Some corporations have incomes higher than the gross domestic product (GDP) of poor countries. Their wealth has allowed them to shape and sway many policies to their advantage. Neoliberal fundamentalism spurs private companies to pursue limitless growth — at the expense of the environment and human rights. Transnational corporations are particularly powerful, operating across borders virtually without regulation.
LRC works to make companies more accountable through its engagement with the drafting of the United Nations (UN) Legally Binding Instrument (LBI) on Transnational Corporations as well as with the implementation of the UN Guiding Principles (UNGPs) on Business and Human Rights (BHR).
LRC’s work on economic justice intersects with its focus on environmental justice.
Neoliberal fundamentalism considers natural resources as economic inputs, without due regard to negative externalities. And it is people and nature who bear the brunt of these impacts.
Mining and Plantations
Large-scale metallic mining and agribusiness ventures are two of the most pernicious examples of a productivist and developmentalist regime.
LRC works with Indigenous peoples who reject mining projects and agricultural plantations, which are foundationally inimical to their Indigenous philosophy and worldview. LRC is the convener of the SOS Yamang Bayan Network, which is pushing for an alternative minerals management legislation that will introduce stronger environmental and social safeguards against metallic mining.

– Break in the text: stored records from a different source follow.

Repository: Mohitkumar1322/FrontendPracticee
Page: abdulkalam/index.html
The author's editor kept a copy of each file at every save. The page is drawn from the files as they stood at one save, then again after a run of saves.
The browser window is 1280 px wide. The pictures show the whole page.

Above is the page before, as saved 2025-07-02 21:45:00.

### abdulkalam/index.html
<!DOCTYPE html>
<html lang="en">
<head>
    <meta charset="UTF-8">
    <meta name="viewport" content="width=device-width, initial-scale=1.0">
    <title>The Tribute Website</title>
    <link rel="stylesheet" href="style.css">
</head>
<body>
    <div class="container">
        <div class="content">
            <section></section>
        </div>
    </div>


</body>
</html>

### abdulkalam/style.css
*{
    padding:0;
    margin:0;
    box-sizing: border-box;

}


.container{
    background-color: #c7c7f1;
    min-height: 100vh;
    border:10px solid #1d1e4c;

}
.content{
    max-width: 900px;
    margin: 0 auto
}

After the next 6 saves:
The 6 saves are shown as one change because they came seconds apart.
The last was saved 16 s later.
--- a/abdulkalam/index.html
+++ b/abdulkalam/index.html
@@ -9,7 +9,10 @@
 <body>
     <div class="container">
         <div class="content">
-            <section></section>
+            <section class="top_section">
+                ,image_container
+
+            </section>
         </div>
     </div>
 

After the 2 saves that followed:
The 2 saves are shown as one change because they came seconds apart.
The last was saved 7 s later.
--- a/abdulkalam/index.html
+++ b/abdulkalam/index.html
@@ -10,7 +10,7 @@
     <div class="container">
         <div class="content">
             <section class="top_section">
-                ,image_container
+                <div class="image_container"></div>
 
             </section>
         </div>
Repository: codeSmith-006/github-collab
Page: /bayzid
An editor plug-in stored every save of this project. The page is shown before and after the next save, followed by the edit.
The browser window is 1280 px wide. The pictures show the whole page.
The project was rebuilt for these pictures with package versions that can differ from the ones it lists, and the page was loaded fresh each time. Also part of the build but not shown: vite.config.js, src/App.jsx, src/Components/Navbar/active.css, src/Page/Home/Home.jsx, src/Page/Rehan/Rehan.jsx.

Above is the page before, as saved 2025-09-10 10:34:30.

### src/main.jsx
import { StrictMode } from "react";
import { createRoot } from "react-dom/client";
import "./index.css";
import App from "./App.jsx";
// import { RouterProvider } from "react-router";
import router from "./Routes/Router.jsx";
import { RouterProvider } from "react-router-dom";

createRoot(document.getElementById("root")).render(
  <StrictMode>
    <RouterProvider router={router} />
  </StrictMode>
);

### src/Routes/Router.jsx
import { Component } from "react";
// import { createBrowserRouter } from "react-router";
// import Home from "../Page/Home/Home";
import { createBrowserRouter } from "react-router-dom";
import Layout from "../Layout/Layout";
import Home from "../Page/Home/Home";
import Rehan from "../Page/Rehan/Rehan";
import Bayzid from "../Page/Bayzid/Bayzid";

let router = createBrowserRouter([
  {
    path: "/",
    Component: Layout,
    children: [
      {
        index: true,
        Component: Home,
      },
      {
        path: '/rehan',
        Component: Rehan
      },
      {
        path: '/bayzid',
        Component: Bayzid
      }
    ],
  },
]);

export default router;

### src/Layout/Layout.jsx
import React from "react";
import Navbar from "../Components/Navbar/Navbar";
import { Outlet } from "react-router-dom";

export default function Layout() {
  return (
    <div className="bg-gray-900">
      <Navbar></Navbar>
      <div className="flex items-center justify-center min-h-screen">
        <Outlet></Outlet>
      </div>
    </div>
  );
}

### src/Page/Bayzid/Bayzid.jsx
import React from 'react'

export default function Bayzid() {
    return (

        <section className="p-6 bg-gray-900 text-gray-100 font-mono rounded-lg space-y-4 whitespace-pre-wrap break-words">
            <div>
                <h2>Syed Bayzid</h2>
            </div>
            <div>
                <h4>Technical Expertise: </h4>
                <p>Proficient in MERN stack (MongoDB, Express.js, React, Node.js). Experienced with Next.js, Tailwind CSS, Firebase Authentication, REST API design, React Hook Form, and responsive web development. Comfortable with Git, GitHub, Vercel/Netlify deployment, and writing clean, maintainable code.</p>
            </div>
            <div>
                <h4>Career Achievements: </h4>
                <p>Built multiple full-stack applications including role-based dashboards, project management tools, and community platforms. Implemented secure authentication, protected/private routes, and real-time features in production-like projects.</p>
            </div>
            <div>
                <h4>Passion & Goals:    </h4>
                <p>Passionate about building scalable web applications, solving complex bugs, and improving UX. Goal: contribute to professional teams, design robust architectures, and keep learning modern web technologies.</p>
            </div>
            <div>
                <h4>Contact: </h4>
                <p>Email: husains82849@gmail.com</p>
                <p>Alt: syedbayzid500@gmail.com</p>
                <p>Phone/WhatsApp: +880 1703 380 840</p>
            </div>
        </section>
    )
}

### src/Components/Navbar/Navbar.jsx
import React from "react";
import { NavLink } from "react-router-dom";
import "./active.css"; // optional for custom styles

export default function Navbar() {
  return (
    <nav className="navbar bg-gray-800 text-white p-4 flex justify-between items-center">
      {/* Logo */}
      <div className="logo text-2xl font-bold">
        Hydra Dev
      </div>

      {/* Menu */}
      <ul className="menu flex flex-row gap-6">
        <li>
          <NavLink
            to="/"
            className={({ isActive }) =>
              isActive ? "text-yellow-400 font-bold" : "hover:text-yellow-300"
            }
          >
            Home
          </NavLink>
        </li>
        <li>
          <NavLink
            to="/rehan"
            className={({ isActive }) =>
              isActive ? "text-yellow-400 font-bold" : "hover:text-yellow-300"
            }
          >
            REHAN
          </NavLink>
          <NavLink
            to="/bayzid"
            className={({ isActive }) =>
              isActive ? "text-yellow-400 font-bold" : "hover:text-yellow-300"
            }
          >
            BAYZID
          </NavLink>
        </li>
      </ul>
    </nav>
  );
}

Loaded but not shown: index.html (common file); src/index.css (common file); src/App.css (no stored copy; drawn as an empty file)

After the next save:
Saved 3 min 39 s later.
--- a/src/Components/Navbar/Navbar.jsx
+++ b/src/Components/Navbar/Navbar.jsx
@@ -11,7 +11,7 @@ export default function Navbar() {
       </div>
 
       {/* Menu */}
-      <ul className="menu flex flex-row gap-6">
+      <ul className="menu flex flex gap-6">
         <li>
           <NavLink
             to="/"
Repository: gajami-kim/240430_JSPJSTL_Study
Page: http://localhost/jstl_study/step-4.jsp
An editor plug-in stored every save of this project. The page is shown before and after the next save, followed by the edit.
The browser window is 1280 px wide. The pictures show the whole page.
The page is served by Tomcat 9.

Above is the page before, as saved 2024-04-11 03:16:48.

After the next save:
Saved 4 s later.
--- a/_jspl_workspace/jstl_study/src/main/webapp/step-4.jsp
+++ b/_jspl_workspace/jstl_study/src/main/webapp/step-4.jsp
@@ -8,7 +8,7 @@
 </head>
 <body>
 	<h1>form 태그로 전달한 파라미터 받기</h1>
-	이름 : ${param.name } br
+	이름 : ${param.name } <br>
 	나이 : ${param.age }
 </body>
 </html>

LRC believes in transforming the present energy system: A decentralized and decarbonized energy system offers a promising energy blueprint that will solve energy poverty as well as prevent environmental collapse.
Public energy policies and projects must take pains to ensure that Indigenous peoples’ rights are upheld. Vast swathes of ancestral land will likely become the sites for renewable energy projects, which may unwittingly threaten Indigenous peoples’ way of life. Such a threat extends to the environment itself, since ancestral lands serve as the country’s last ecological frontiers.
LRC is piloting a solar-powered micro-grid project with the T’boli-Manobo Indigenous community in South Cotabato. The micro-grid project aims to provide at least fifty households through a distributed renewable energy (DRE) system, or what is known as missionary electrification. LRC believes that many rural and Indigenous communities are better served by DRE than by being connected to the national grid. The government must invest in both financial and policy solutions to remove the barriers to energy sufficiency and sovereignty powered by renewable energy.
Climate Legislation and Litigation
In partnerships with other civil society organizations, LRC is working on legal projects designed to exact accountability from corporations which contribute to climate change. These are envisioned to be precedent-setting actions that will transform the legal environmental landscape.
Large-scale agriculture is responsible for leveling many of the country’s forests. LRC believes that a food sovereignty framework should inform public policies around food and agriculture.
Food sovereignty is in keeping with Indigenous knowledge systems and practices in feeding and nourishing communities — those which are not parasitic but harmonious with nature. Indigenous people’s practice of food sovereignty and agroecology is an important expression of their self-determination. People’s control over food systems is important in building a just world.
LRC’s food sovereignty program includes the Teduray and Lambangian Indigenous people’s practice of sulagad, their articulation of agroecology. LRC has been supporting them through piloting of demonstration farms, seeds exchange, and a Women’s Sulagad Center. LRC has also started to work with a T’boli-Manobo Indigenous community in protecting their heirloom seeds.
INDIGENOUS WOMEN’S RIGHTS
LRC is working to support Indigenous partner communities which have begun to transform traditionally exclusively male Indigenous political structures (IPS) to include women.
In Maguindanao, LRC facilitates dialogues and holds capacity-building initiatives to contribute to the institutional strengthening of the fintalian, a women-led assembly which aims to remove barriers to women’s decision-making in Indigenous political structures (IPS). LRC hopes to replicate the gains made by fintailan across its partner communities that have started to welcome transformational leadership.
LRC applies a gender analysis across its programs and policies, cognizant of the gender-differentiated impacts of environmental policies and practices.